● Your task
Every line below that holds the string "production" must be copied.

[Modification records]
········
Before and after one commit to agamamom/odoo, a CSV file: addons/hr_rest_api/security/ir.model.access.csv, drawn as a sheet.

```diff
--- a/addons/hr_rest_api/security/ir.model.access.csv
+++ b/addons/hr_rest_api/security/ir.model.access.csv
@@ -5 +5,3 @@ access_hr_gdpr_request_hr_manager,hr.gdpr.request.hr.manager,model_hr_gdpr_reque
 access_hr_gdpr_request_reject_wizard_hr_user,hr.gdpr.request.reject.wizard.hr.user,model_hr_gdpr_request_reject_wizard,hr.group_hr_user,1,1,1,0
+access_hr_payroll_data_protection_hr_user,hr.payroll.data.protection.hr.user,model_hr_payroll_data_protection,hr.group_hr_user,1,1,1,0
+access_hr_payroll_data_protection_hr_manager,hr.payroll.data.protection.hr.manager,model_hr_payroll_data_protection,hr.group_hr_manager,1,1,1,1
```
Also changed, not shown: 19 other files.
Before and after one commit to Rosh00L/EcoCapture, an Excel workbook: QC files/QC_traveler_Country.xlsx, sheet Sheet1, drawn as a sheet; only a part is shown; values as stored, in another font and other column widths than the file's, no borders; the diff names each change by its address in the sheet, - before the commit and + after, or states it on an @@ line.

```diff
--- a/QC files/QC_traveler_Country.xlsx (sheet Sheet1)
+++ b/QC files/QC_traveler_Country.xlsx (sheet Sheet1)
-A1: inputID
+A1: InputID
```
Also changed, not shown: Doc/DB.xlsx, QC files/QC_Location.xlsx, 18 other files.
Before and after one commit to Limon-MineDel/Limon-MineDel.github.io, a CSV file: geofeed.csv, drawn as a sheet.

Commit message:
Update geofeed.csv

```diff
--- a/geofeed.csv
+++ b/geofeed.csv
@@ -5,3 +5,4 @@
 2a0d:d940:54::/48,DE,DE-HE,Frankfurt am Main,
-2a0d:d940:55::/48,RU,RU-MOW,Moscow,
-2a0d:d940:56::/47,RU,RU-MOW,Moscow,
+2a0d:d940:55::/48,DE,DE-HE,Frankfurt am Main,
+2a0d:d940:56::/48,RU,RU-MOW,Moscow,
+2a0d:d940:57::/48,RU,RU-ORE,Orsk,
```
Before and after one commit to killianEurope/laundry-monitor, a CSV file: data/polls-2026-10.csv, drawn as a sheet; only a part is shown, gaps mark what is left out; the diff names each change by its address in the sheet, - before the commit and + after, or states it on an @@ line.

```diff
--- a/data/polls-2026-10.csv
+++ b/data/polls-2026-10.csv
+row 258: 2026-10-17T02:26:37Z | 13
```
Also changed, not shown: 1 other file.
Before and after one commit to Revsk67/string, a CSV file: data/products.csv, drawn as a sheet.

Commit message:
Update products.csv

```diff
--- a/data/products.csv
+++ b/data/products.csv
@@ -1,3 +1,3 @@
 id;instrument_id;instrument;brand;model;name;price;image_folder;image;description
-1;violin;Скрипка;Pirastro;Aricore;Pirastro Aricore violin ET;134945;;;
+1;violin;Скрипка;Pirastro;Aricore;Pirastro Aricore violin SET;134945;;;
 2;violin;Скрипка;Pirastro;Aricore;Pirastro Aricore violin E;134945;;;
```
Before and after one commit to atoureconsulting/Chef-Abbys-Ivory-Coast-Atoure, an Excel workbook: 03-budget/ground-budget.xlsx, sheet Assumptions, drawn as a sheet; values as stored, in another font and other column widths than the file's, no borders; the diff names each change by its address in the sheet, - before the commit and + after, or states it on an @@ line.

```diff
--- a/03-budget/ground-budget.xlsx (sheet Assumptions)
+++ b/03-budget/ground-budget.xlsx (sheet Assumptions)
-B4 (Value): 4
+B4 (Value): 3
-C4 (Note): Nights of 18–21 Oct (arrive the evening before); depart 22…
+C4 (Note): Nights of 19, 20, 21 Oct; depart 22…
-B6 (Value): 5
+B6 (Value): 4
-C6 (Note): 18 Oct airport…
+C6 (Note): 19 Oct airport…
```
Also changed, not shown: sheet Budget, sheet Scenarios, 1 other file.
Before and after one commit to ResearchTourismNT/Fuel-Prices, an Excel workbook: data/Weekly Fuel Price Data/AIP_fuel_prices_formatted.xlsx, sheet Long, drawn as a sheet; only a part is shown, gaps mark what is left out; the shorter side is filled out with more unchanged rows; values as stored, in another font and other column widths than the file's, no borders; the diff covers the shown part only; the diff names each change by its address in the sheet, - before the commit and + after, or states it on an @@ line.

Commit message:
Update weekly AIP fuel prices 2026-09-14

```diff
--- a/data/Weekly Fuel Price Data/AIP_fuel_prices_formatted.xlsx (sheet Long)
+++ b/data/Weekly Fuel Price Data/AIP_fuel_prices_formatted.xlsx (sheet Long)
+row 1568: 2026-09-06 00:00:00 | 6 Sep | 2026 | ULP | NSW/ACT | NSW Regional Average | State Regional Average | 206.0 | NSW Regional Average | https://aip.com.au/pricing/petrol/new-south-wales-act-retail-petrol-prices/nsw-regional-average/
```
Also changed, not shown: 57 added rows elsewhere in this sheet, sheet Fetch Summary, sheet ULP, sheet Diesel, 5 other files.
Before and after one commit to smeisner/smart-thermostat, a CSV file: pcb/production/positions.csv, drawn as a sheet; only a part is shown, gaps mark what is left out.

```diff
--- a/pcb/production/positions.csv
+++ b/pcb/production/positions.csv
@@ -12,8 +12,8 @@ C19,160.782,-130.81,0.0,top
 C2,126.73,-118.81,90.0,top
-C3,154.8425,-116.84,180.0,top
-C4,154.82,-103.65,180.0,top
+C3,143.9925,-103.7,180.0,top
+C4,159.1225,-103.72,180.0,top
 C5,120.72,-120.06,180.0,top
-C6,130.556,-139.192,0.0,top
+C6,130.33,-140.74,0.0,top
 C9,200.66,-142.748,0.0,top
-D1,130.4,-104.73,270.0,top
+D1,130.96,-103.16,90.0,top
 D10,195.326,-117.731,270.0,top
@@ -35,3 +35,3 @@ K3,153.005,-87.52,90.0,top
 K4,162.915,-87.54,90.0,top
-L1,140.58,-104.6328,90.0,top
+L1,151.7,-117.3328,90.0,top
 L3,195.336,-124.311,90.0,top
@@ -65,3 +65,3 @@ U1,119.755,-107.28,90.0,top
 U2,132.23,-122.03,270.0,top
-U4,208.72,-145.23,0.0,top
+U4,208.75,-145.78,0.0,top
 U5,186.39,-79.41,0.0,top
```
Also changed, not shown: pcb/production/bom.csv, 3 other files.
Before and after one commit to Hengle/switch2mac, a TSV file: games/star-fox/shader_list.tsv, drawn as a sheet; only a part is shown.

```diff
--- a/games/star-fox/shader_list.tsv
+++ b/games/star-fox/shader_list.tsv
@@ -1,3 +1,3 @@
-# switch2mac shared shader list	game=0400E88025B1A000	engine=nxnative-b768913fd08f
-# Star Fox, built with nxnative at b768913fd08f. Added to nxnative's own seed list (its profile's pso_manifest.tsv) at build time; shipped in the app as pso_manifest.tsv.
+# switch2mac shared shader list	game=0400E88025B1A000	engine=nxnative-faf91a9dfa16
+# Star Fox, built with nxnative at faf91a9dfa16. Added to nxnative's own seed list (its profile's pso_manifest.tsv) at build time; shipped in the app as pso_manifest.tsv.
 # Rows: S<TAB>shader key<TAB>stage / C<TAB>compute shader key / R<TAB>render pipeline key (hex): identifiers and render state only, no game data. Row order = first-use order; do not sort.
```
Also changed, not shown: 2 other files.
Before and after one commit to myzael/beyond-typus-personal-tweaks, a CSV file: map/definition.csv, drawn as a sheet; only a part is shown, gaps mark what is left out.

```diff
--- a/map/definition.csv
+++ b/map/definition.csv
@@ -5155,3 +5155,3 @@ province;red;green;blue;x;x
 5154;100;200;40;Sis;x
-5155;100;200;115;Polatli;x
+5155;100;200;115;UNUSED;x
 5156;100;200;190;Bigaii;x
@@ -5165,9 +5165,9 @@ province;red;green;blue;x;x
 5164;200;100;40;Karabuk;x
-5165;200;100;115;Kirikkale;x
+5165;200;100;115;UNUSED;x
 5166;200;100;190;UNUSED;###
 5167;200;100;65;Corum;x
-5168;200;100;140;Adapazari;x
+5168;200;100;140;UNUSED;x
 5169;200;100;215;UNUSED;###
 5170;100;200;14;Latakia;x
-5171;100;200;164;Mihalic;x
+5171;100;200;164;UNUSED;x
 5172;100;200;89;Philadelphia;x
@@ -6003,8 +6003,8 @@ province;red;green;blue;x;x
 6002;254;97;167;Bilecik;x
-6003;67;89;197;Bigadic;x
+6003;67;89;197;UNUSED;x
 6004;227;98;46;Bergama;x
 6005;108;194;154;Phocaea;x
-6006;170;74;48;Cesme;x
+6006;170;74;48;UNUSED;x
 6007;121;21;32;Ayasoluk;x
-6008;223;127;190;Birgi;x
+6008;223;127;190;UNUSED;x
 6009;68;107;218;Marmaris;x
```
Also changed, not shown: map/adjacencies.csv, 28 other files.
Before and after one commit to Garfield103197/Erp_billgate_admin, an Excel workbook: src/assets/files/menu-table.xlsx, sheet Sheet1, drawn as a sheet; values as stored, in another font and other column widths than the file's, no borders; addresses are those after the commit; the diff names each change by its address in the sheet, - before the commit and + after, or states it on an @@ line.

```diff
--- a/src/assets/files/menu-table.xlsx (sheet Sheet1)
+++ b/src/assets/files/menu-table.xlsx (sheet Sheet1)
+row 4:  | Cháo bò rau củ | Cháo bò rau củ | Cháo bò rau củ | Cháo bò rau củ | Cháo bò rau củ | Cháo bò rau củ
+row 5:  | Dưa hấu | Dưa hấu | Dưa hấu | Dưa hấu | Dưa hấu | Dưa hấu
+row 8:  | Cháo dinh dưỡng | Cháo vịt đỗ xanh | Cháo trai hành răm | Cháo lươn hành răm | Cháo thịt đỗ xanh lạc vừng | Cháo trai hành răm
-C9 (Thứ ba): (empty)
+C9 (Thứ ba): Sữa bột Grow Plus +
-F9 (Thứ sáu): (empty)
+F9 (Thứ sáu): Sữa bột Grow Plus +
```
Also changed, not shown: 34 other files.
········
● Answer area
Before and after one commit to smeisner/smart-thermostat, a CSV file: pcb/production/positions.csv, drawn as a sheet; only a part is shown, gaps mark what is left out.
--- a/pcb/production/positions.csv
+++ b/pcb/production/positions.csv
Also changed, not shown: pcb/production/bom.csv, 3 other files.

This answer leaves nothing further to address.